This opinion was published in Deccan Herald on August 16, 2022.
About the Authors
Kanav N Sahgal is Samvidhaan Fellowship Programme Manager at the Vidhi Centre for Legal Policy and Communications Manager at Nyaaya. He holds a Master's in Development from Azim Premji University, Bengaluru and specializes in global gender politics and the law- with a focus on gay rights and abortion rights. Kanav also has extensive experience in the domains of development communications, programme management, human resources management, social media management, content writing, and on-ground advocacy. He has worked for NGOs, not-for-profits, and for-profits engaged in the following domains: international development (monitoring and evaluation), environment and social consulting, student leadership development, anti-human trafficking, and LGBTQIA+ advocacy. Kanav writes extensively for the media and is a regular columnist for national and international platforms as diverse as The Hindu, Deccan Herald, The Diplomat Magazine, Cosmopolitan India, JURIST, The LSE Review of Books, and The Cambridge Global Affair among others.
Explained: Advocate Karuna Nundy’s significant arguments on marriage equality
Advocate Karuna Nundy presents two constitutionally compliant principles to balance the interests of women and transgender people in the marriage equality debate and demonstrates how the government of India’s core argument against marriage equality is weak based on the government’s own past record
Revisiting American Queer Legal History
Lessons from Baehr v. Lewin (1993) and United States v. Windsor (2013) that bolster the demand for judicial intervention in the ongoing marriage equality case in India

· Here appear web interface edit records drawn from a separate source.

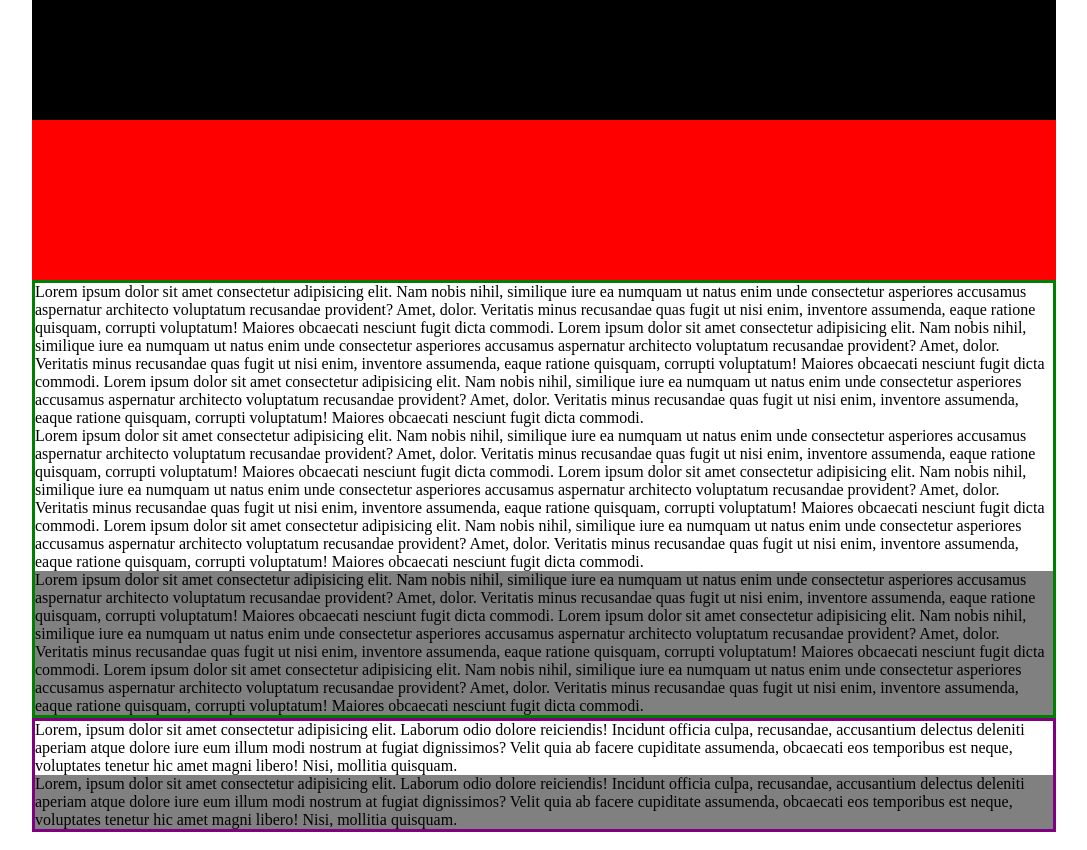
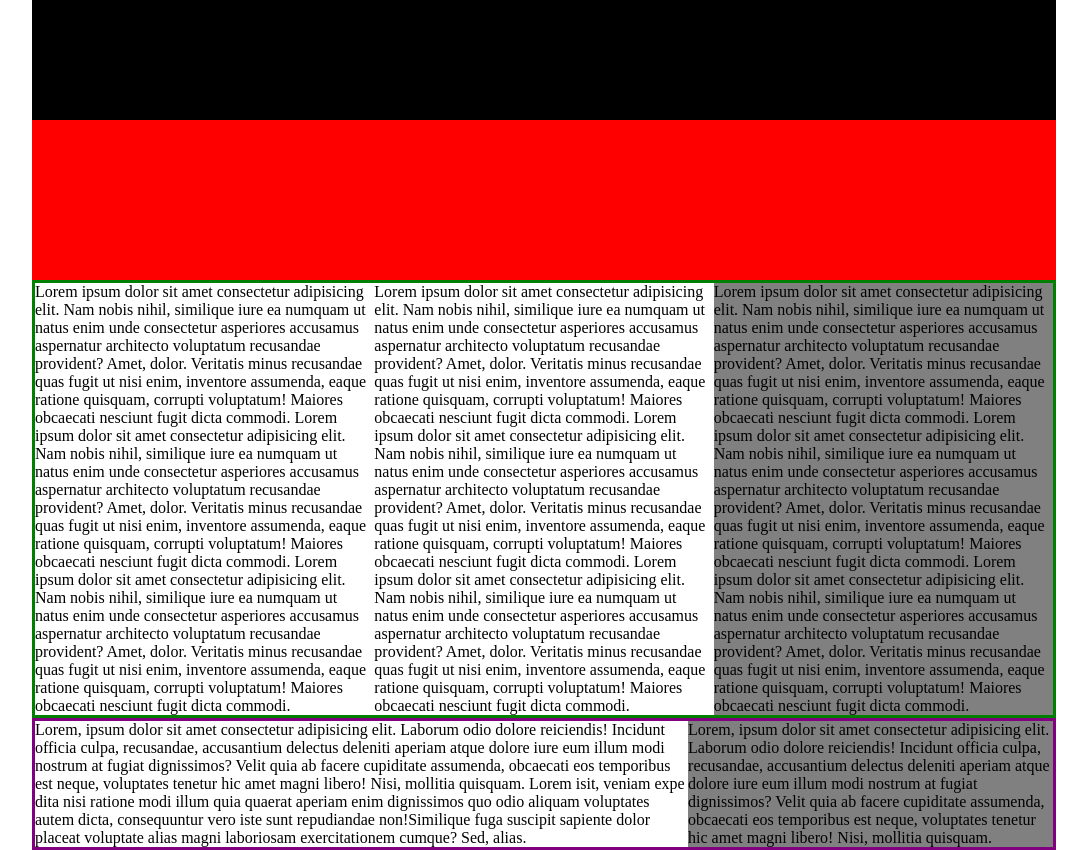
Before and after one commit to adekastanley/responsive-design-course, a plain HTML site: page index.html in a window 1280 px wide. Shown: the part 760-1610 px from the top of the page, without its empty margins (96-1183 px from the left). Drawn offline with Linux system fonts and the light colour scheme.

Commit message:
added flex

```diff
--- a/index.html
+++ b/index.html
@@ -120,6 +120,7 @@
             modi nostrum at fugiat dignissimos? Velit quia ab facere cupiditate
             assumenda, obcaecati eos temporibus est neque, voluptates tenetur
             hic amet magni libero! Nisi, mollitia quisquam.
+            Lorem isit, veniam expe dita nisi ratione modi illum quia quaerat aperiam enim dignissimos quo odio aliquam voluptates autem dicta, consequuntur vero iste sunt repudiandae non!Similique fuga suscipit sapiente dolor placeat voluptate alias magni laboriosam exercitationem cumque? Sed, alias.
           </p>
           <p class="bottom-content-p">
             Lorem, ipsum dolor sit amet consectetur adipisicing elit. Laborum
--- a/style.css
+++ b/style.css
@@ -91,8 +91,10 @@ button {
 }
 
 .flex-container{
+    max-width: 1524px;
     width: 80%;
     margin-inline: auto;
+    /* display: flex; */
 }
 .flex-container .flex-img1{
     width: 100%;
@@ -101,17 +103,20 @@ button {
 }
 .flex-container .top-content{
     border: 3px solid green;
+    display: flex;
 }
 .flex-container .bottom-content{
     border: 3px solid purple;
+    display: flex;
 }
-.flex-container .bottom-conten:last-child{
-    background-color: grey;
-}
+
 .top-content-p:last-child{
     background-color: grey;
 }
-
+.bottom-content-p:first-child{
+    /* width: 60%; */
+}
 .bottom-content-p:last-child{
+    /* width: 40%; */
     background-color: grey;
 }
```
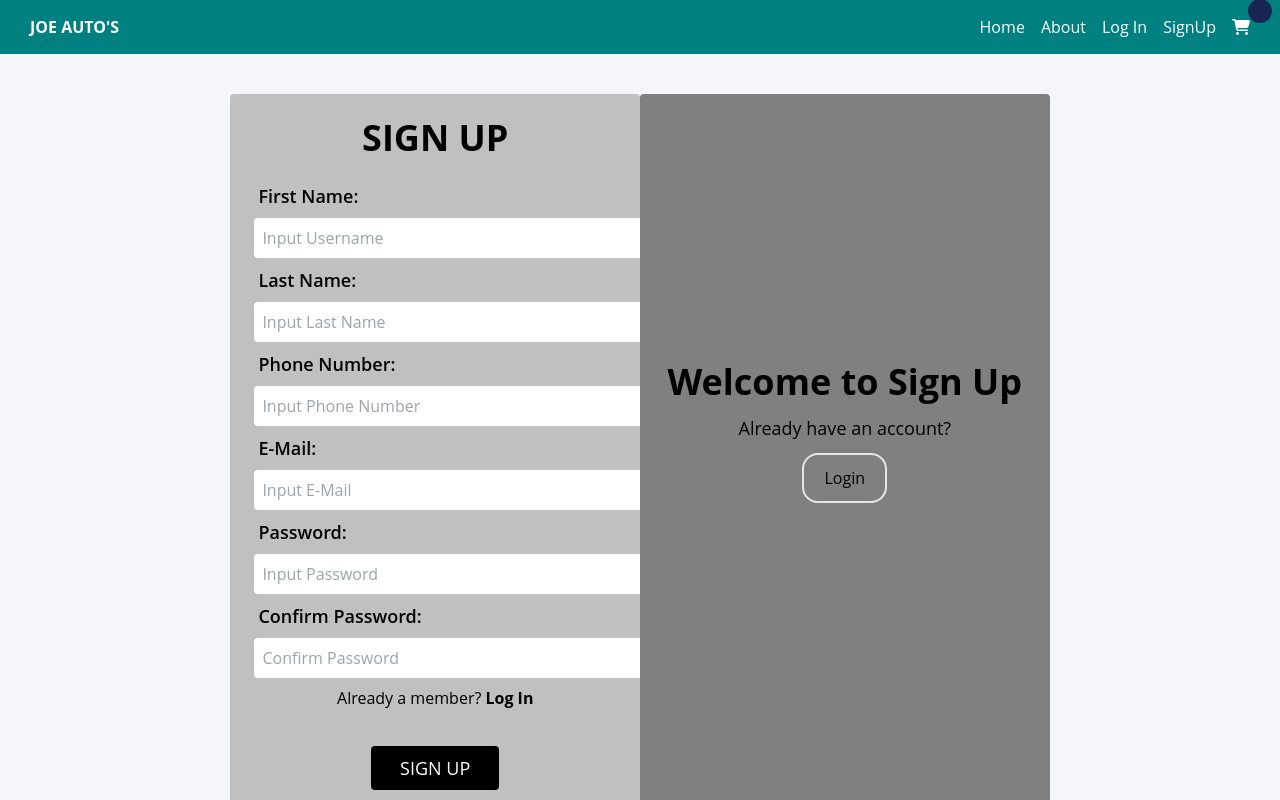
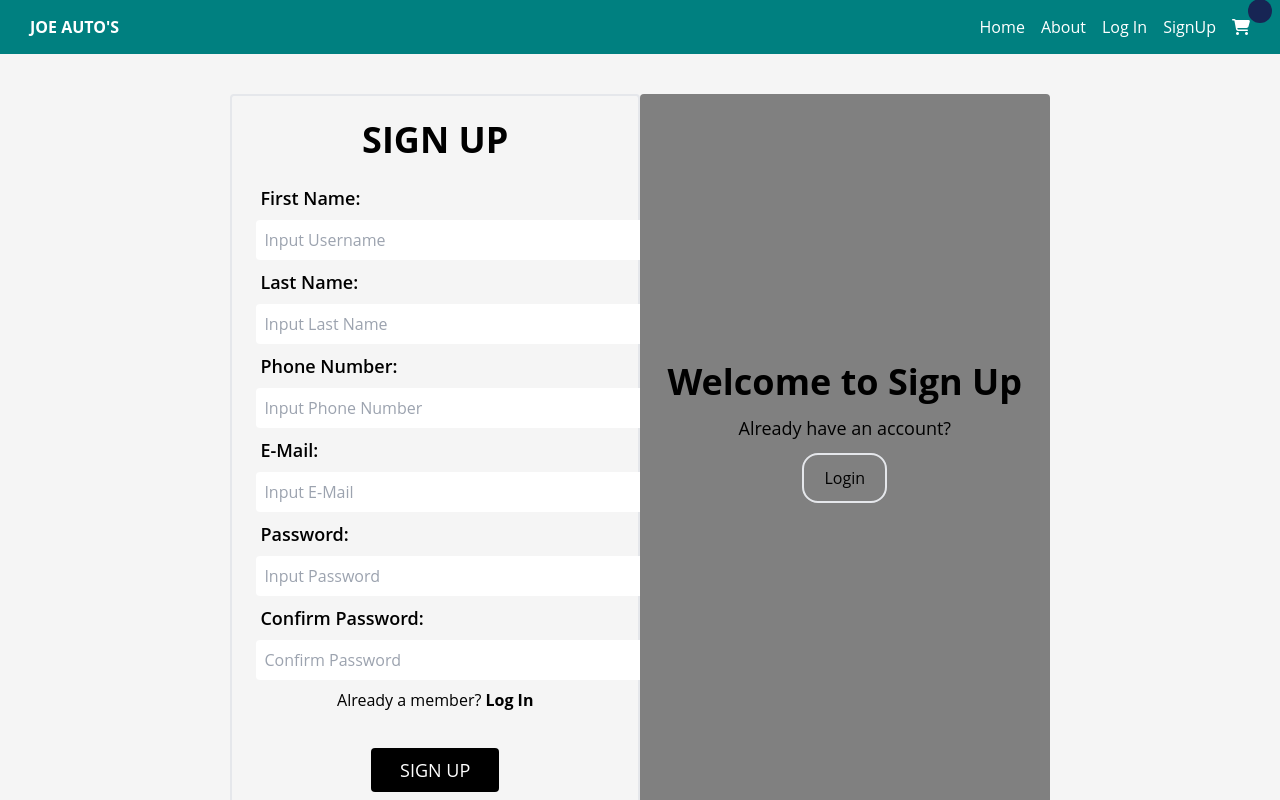
Before and after one commit to Ebi-Joe/E-COMMERCE, a React (Vite) app: page /signup in a window 1280 px wide. Shown: the top 800 px of the page. Built offline with nearby package versions, Linux system fonts and the light colour scheme; no server answers.

Commit message:
frontend

```diff
--- a/src/components/pages/Login.jsx
+++ b/src/components/pages/Login.jsx
@@ -103,7 +103,7 @@ function Login() {
     <>
         <div className="grid grid-cols md:flex h-[92vh] justify-center">
             <div className="form h-[90vh] md:h-[75vh] pt-10">
-                <form onSubmit={loginHandler} action="" className='w-[60vw] h-[64vh] md:max-w-[32vw] md:h-[75vh] mx-auto rounded bg-[grey]'>
+                <form onSubmit={loginHandler} action="" className='w-[75vw] h-[64vh] md:max-w-[32vw] md:h-[75vh] mx-auto rounded bg-[grey]'>
                     <h1 className='py-8 text-4xl text-center font-bold'>LOGIN</h1>
                     <div className="pb-3 px-4">
                         <label htmlFor="" className='font-bold text-xl px-3'>E-Mail:</label>
--- a/src/components/pages/Signup.jsx
+++ b/src/components/pages/Signup.jsx
@@ -63,13 +63,13 @@ function SignUp() {
 
   return (
     <>
-        <div className="signup grid grid-cols md:flex justify-center">
+        <div className="signup grid grid-cols md:flex justify-center bg-[whitesmoke]">
             <div className="form h-[130vh] md:h-[126vh] pt-10">
-                <form onSubmit={registerHandler} action="" className='w-[screen] h-[100vh] md:w-[32vw] h-[113vh] mx-auto rounded bg-[silver]'>
+                <form onSubmit={registerHandler} action="" className='h-[100vh] md:w-[32vw] md:border-2 h-[112vh] rounded'>
                     <h1 className='py-6 text-center text-4xl font-bold'>SIGN UP</h1>
                     <div className="">
                         <label htmlFor="" className='mx-7 font-semibold text-lg'>First Name:</label>
-                        <input onChange={(e) => setFirstName(e.target.value)} type="text" className='p-2 mx-6 w-full m-2 rounded block' placeholder='Input Username'/>
+                        <input onChange={(e) => setFirstName(e.target.value)} type="text" className='p-2 ml-6 mr- w-full m-2 rounded block' placeholder='Input Username'/>
                     </div>
                     <div className="">
                         <label htmlFor="" className='mx-7 font-semibold text-lg'>Last Name:</label>
```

Whose (Marriage) Rights are These Anyway?
Privacy & Cookies Policy